◆ **Dataset excerpts**
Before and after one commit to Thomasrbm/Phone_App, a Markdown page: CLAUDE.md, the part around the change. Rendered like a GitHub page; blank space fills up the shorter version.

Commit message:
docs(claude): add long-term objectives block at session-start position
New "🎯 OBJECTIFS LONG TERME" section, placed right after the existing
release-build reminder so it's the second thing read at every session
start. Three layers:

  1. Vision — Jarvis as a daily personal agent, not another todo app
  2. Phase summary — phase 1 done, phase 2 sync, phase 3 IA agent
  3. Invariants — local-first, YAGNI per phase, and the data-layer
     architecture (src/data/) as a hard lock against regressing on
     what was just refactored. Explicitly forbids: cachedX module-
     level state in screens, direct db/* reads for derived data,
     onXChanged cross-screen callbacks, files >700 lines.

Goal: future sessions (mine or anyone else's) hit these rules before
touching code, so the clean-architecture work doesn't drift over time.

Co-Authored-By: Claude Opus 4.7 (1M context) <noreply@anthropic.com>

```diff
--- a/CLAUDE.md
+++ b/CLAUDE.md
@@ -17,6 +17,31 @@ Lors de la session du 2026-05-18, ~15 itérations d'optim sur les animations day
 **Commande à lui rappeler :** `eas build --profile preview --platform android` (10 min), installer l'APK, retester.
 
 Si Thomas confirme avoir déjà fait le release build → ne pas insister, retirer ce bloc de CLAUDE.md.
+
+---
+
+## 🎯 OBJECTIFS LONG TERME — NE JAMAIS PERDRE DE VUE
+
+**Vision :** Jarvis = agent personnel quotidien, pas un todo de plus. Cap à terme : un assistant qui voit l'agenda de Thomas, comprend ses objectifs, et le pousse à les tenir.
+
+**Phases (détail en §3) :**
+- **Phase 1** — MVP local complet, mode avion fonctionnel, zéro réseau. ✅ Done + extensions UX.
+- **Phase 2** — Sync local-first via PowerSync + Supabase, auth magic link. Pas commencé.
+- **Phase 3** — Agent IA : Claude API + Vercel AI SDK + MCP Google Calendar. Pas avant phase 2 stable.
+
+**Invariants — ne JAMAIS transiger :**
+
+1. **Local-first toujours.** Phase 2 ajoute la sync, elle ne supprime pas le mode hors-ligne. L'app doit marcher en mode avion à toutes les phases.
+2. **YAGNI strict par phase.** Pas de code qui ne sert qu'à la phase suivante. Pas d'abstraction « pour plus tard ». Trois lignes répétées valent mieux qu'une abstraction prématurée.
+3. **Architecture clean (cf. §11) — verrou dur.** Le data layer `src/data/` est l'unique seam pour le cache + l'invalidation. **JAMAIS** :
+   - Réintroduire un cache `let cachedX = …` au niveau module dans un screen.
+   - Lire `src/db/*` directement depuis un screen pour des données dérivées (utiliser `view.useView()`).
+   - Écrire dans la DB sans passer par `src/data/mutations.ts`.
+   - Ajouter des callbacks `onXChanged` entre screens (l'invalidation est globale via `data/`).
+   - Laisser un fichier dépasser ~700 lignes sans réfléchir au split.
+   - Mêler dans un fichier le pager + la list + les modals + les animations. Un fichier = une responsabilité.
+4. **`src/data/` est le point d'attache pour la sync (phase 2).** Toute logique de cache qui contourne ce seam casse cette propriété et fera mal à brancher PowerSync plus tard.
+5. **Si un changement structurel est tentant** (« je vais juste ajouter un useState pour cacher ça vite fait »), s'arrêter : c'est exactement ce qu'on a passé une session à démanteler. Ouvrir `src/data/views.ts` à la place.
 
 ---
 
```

◆ **PROBLEM STATEMENT**
Find every line of the data that includes the string "pour". Copy each of those lines.

◆ **RESPONSE FOR THIS EXERCISE**
+2. **YAGNI strict par phase.** Pas de code qui ne sert qu'à la phase suivante. Pas d'abstraction « pour plus tard ». Trois lignes répétées valent mieux qu'une abstraction prématurée.
+3. **Architecture clean (cf. §11) — verrou dur.** Le data layer `src/data/` est l'unique seam pour le cache + l'invalidation. **JAMAIS** :
+   - Lire `src/db/*` directement depuis un screen pour des données dérivées (utiliser `view.useView()`).
+4. **`src/data/` est le point d'attache pour la sync (phase 2).** Toute logique de cache qui contourne ce seam casse cette propriété et fera mal à brancher PowerSync plus tard.
+5. **Si un changement structurel est tentant** (« je vais juste ajouter un useState pour cacher ça vite fait »), s'arrêter : c'est exactement ce qu'on a passé une session à démanteler. Ouvrir `src/data/views.ts` à la place.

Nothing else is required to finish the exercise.